### MATERIAL FOR THE TASK ###

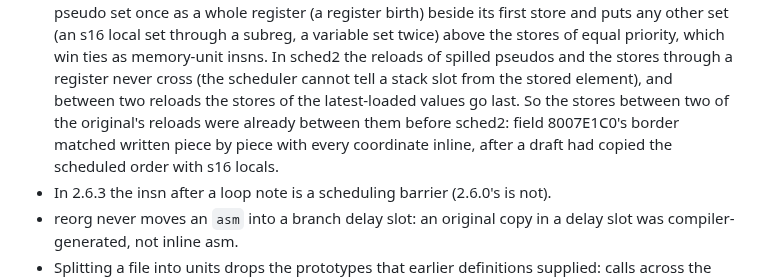
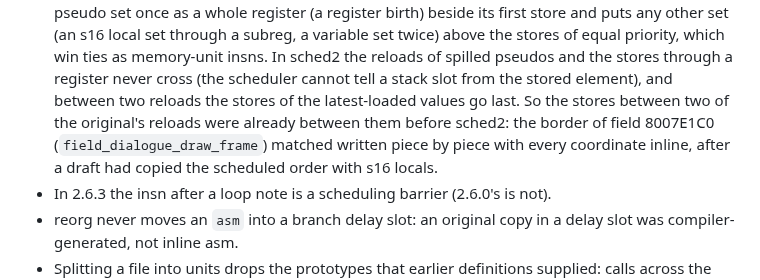
Before and after one commit to brianblakely/xenogears-ex-machina, a Markdown page: docs/matching.md, the part around the change. GitHub-like rendering.

Commit message:
Name the function the store-order bullet cites
The bullet gave field 8007E1C0 by address only; the rename calls it
field_dialogue_draw_frame (decomp/src/field/field_motion.c).

Co-Authored-By: Claude Opus 5.5 <noreply@anthropic.com>

```diff
--- a/docs/matching.md
+++ b/docs/matching.md
@@ -824,9 +824,10 @@ Lessons from the hardest drafts (GCC 2.6.x/2.7.x `cse.c`, `sched.c`, `reorg.c`):
   In sched2 the reloads of spilled pseudos and the stores through a register never
   cross (the scheduler cannot tell a stack slot from the stored element), and between
   two reloads the stores of the latest-loaded values go last. So the stores between
-  two of the original's reloads were already between them before sched2:
-  field 8007E1C0's border matched written piece by piece with every coordinate
-  inline, after a draft had copied the scheduled order with s16 locals.
+  two of the original's reloads were already between them before sched2: the
+  border of field 8007E1C0 (`field_dialogue_draw_frame`) matched written piece by
+  piece with every coordinate inline, after a draft had copied the scheduled order
+  with s16 locals.
 - In 2.6.3 the insn after a loop note is a scheduling barrier (2.6.0's is not).
 - reorg never moves an `asm` into a branch delay slot: an original copy in a delay slot
   was compiler-generated, not inline asm.
```
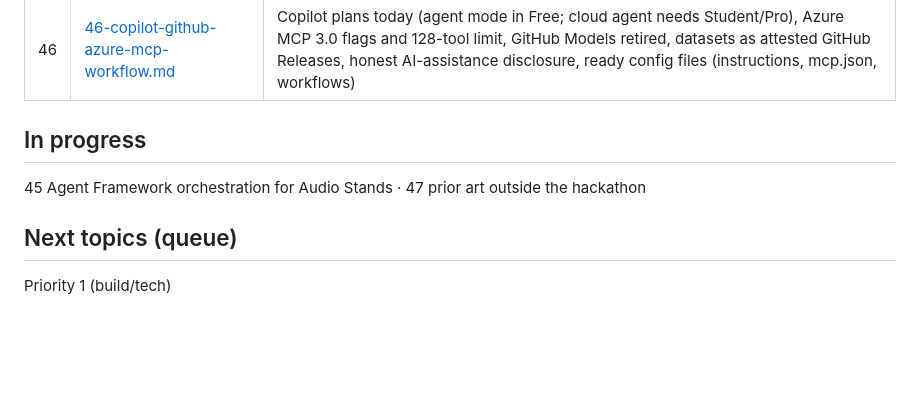
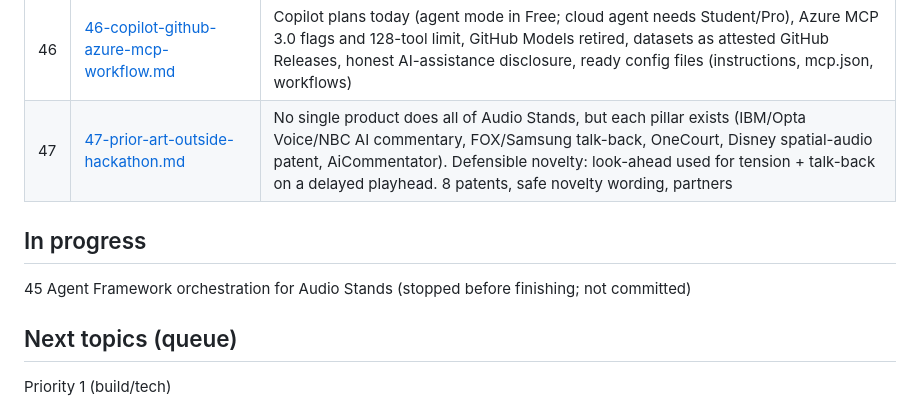
Before and after one commit to nikikrustev/Tely, a Markdown page: stoynev research/INDEX.md, the part around the change. Rendered like a GitHub page; blank space fills up the shorter version.

Commit message:
Add research 47: prior art for Audio Stands outside the hackathon

```diff
--- a/stoynev research/INDEX.md
+++ b/stoynev research/INDEX.md
@@ -80,10 +80,11 @@ ask questions at any time. Research for it: 36–42 (in progress), plus 27 (voic
 | 43 | [43-audio-stands-architecture.md](43-audio-stands-architecture.md) | End-to-end design on the hero stack: component map, truth/playhead timing and spoiler firewall, extended audio cue contract, 8 Q&A tools, cost (~$1.46/match commentary, ~$0.02/question), static judge mode with offline Ask, 7-day 2-person build plan, risks, Foundry category pitch |
 | 44 | [44-accounts-quotas-setup-checklist.md](44-accounts-quotas-setup-checklist.md) | Do-later checklist (nothing signed up): free account → upgrade to Pay-As-You-Go, avoid Students as main sub, Sweden Central region (West Europe lacks Voice Live realtime), Voice Live needs S0, model quota may start at 0 TPM, ~$45–87 budget, 2-person account ownership |
 | 46 | [46-copilot-github-azure-mcp-workflow.md](46-copilot-github-azure-mcp-workflow.md) | Copilot plans today (agent mode in Free; cloud agent needs Student/Pro), Azure MCP 3.0 flags and 128-tool limit, GitHub Models retired, datasets as attested GitHub Releases, honest AI-assistance disclosure, ready config files (instructions, mcp.json, workflows) |
+| 47 | [47-prior-art-outside-hackathon.md](47-prior-art-outside-hackathon.md) | No single product does all of Audio Stands, but each pillar exists (IBM/Opta Voice/NBC AI commentary, FOX/Samsung talk-back, OneCourt, Disney spatial-audio patent, AiCommentator). Defensible novelty: look-ahead used for tension + talk-back on a delayed playhead. 8 patents, safe novelty wording, partners |
 
 ## In progress
 
-45 Agent Framework orchestration for Audio Stands · 47 prior art outside the hackathon
+45 Agent Framework orchestration for Audio Stands (stopped before finishing; not committed)
 
 ## Next topics (queue)
 
```
Also changed, not shown: stoynev research/47-prior-art-outside-hackathon.md (added, +191 -0 lines).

###

▶ **INSTRUCTIONS FOR THE TASK**: Once you find the string "original" in a line of the records, copy that line.

▶ **SOLUTION TO THIS PROBLEM**:
-  two of the original's reloads were already between them before sched2:
+  two of the original's reloads were already between them before sched2: the
 - reorg never moves an `asm` into a branch delay slot: an original copy in a delay slot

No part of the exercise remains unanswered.